The effort is part of Washington's strategy to counter rising Chinese influence abroad, especially within Asia. In July, the White House announced $113 million in infrastructure spending for the Indo-Pacific region amid widespread worries of Beijing using investments as a way to achieve geopolitical objectives.
Speaking at an event hosted by think tank The Stimson Center in Washington on Thursday, advocates for the BUILD Act said it can facilitate economic progress in poor countries in a way that Chinese investment doesn't.
Through its capacity to team up with other development finance organizations around the world, the IDFC "will be a counter to China's One Belt, One Road," according to Ted Yoho, a U.S. congressman for Florida and the chairman of the House Foreign Affairs Subcommittee on Asia and the Pacific.
Beijing's apparent efforts to position itself as a regional hegemon have sparked fears of economic imperialism, but the U.S. has a more free and fair vision for Asia, he said in prepared remarks.
"The U.S. is increasingly concerned about China's efforts in the region, the types of investments they are making, what it's doing to different economies and what it's doing for China's strategic interests," echoed Clete Willems, special assistant to the president for international trade, investment and development at the National Security Council. "We want to find a way to provide a clear choice and a clear alternative and that's really what this is all about."

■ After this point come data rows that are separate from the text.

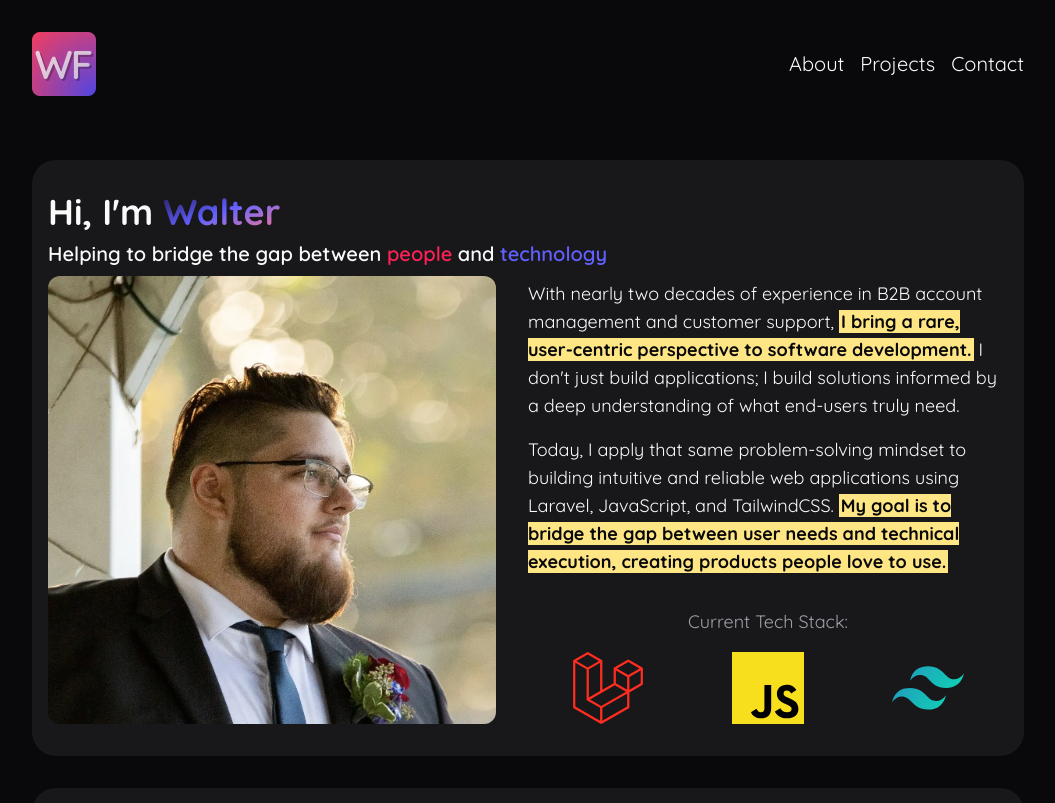
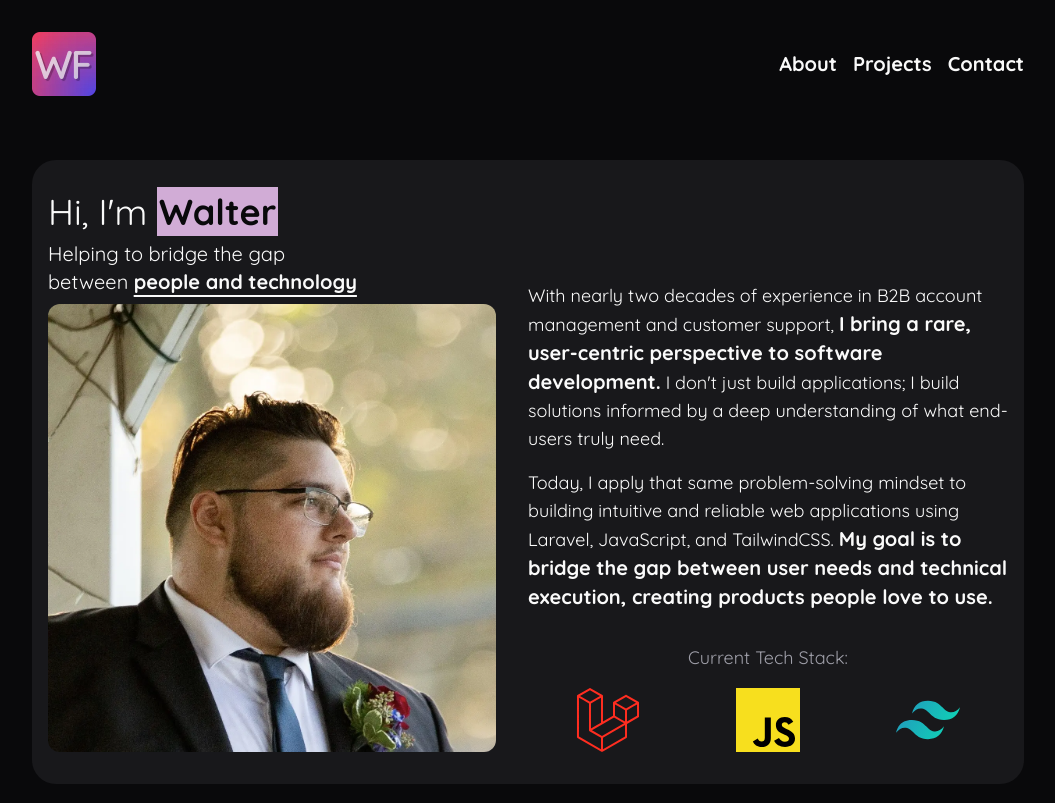
Before and after one commit to walterfurrer/portfolio, a website built with Vite: page index.html in a window 1280 px wide. Shown: the top 803 px of the page, without its empty margins (112-1167 px from the left). Built offline with nearby package versions, Linux system fonts and the light colour scheme; a script that the page names is missing.

Commit message:
Update styles and fix typo in testimonials section
The changes update visual styling across the site, including text highlights, spacing adjustments, and font weights.
Also fixes spelling of "Testimonials".

```diff
--- a/index.html
+++ b/index.html
@@ -20,7 +20,7 @@
                 <a href="index.html">
                     <img src="public/images/wf-logo.webp" alt="logo" class="w-16" />
                 </a>
-                <ul class="flex flex-row gap-4 self-center">
+                <ul class="flex flex-row gap-4 self-center font-bold">
                     <li>
                         <a href="#about" class="text-xl hover:text-indigo-400">About</a>
                     </li>
@@ -34,22 +34,22 @@
             </nav>
             <main class="flex flex-col gap-y-8">
                 <section id="about" class="section">
-                    <div class="flex flex-col text-left place-content-around md:grid md:grid-cols-2">
+                    <div class="flex flex-col gap-y-4 text-left place-content-around md:grid md:grid-cols-2 md:gap-0">
                         <div class="flex flex-col gap-2">
-                            <h1 class="text-4xl font-bold">
+                            <h1 class="text-4xl">
                             Hi, I'm
-                            <span class="bg-linear-to-br from-indigo-950 via-indigo-500 to-rose-400 bg-clip-text text-transparent">Walter</span>
+                            <span class="text-highlight">Walter</span>
                             </h1>
-                            <p class="text-xl text-balance font-semibold md:text-nowrap">Helping to bridge the gap between <span class="text-rose-500">people</span> and <span class="text-indigo-500">technology</span></p>
+                            <p class="text-xl text-balance">Helping to bridge the gap between <span class="font-bold underline underline-offset-6">people and technology</span></p>
                             <img src="/images/pfp-cropped.webp" alt="Headshot of Walter" class="min-w-xs max-w-md rounded-xl" />
                         </div>
                         <div class="flex flex-col gap-8">
                             <div class="text-lg text-left text-pretty flex flex-col flex-grow gap-4 md:place-content-end">
                                 <p>
-                                    With nearly two decades of experience in B2B account management and customer support, <span class="text-highlight">I bring a rare, user-centric perspective to software development.</span> I don't just build applications; I build solutions informed by a deep understanding of what end-users truly need.
+                                    With nearly two decades of experience in B2B account management and customer support, <span class="font-bold text-xl">I bring a rare, user-centric perspective to software development.</span> I don't just build applications; I build solutions informed by a deep understanding of what end-users truly need.
                                 </p>
                                 <p>
-                                    Today, I apply that same problem-solving mindset to building intuitive and reliable web applications using Laravel, JavaScript, and TailwindCSS. <span class="text-highlight">My goal is to bridge the gap between user needs and technical execution, creating products people love to use.</span>
+                                    Today, I apply that same problem-solving mindset to building intuitive and reliable web applications using Laravel, JavaScript, and TailwindCSS. <span class="font-bold text-xl">My goal is to bridge the gap between user needs and technical execution, creating products people love to use.</span>
                                 </p>
                             </div>
                             <div class="flex flex-col gap-y-4">
@@ -128,8 +128,8 @@
                     </div>
                 </section>
                 <section class="bg-card-background flex flex-col gap-4 px-4 py-8 text-left rounded-3xl text-pretty items-center">
-                    <h2 class="text-2xl font-semibold">Testamonials</h2>
-                    <div class="flex flex-col gap-2 max-w-2/3 border-b border-zinc-700">
+                    <h2 class="text-2xl font-semibold">Testimonials</h2>
+                    <div class="flex flex-col gap-2 border-b border-zinc-700 md:max-w-2/3">
                         <p class="italic">
                             "Walter reported to me at Minuteman Press Intl., and I can confidently say he is an exceptional individual. He is not only kind and hardworking, but also a true team player. His eagerness to learn and his openness to constructive criticism sets him apart. Any team would be fortunate to have him."
                         </p>
@@ -137,7 +137,7 @@
                             -Bruce Lentino, Lead IT Support Specialist
                         </p>
                     </div>
-                    <div class="flex flex-col gap-2 max-w-2/3 border-b border-zinc-700">
+                    <div class="flex flex-col gap-2 border-b border-zinc-700 md:max-w-2/3">
                         <p class="italic">
                             "I am writing this letter to express my utmost appreciation for Mr. Walter and
                             his exceptional qualities. Walter is not only highly skilled in his work but also
--- a/src/style.css
+++ b/src/style.css
@@ -26,11 +26,11 @@
 }
 
 .text-highlight {
-    @apply bg-amber-200 text-zinc-950 font-bold px-0.5;
+    @apply bg-[#D1ACD6] text-zinc-950 font-bold p-0.5;
 }
 
 .tag-highlight {
-    @apply bg-amber-200 text-zinc-950 font-bold text-sm px-0.5;
+    @apply bg-indigo-200 text-zinc-950 font-bold text-sm px-0.5;
 }
 
 .project-title {
@@ -46,5 +46,5 @@ img {
 }
 
 .technology-logo {
-    @apply size-18;
+    @apply size-16;
 }
```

The IDFC's size is set to be more than double the Overseas Private Investment Corporation, the current instrument for development finance that has a ceiling of $29 billion. Unlike its predecessors, the IDFC would boast the ability to make equity investments abroad.
The proposed institution looks to employ local workers and catalyze private sector money in a transparent fashion that will boost economic growth. Its model is a clear response to some of the biggest criticisms behind Belt and Road: a reliance on Chinese workers and unsustainable loans that many participating nations cannot afford in the long term. If unable to pay, indebted countries may be forced to sell strategic state assets to Beijing, as was the case with Sri Lanka — a phenomenon that's been dubbed debt-trap diplomacy.
Such problems arise from China's use of government-to-government agreements, said Conor Savoy, director of policy and advocacy at investment firm Global Innovation Fund. Private investment, as promoted under the IDFC, is more sustainable, he added.
The Belt and Road's weaker-than-expected project activity could also benefit the U.S.
There is a major gap between China's official plans and actual activities on the ground, said a September report by the Center for Strategic and International Studies. "Beijing's control problem could be Washington's opportunity," it added.
In terms of size, Washington still remains unable to match Beijing's war chest. Even combined, the IDFC's proposed $60 billion portfolio and the $113 million fund announced in July pale in comparison to the trillion-dollar Belt and Road.
But developing economies in need of financing partners shouldn't just focus on the dollar figure, BUILD supporters maintain.
Countries "need to look at the totality and question whether which deal will do more for their economy in the long run," said Willems, referencing President Donald Trump's free and open Indo-Pacific vision.
"If you measure by that standard, we'll come out far ahead," he said.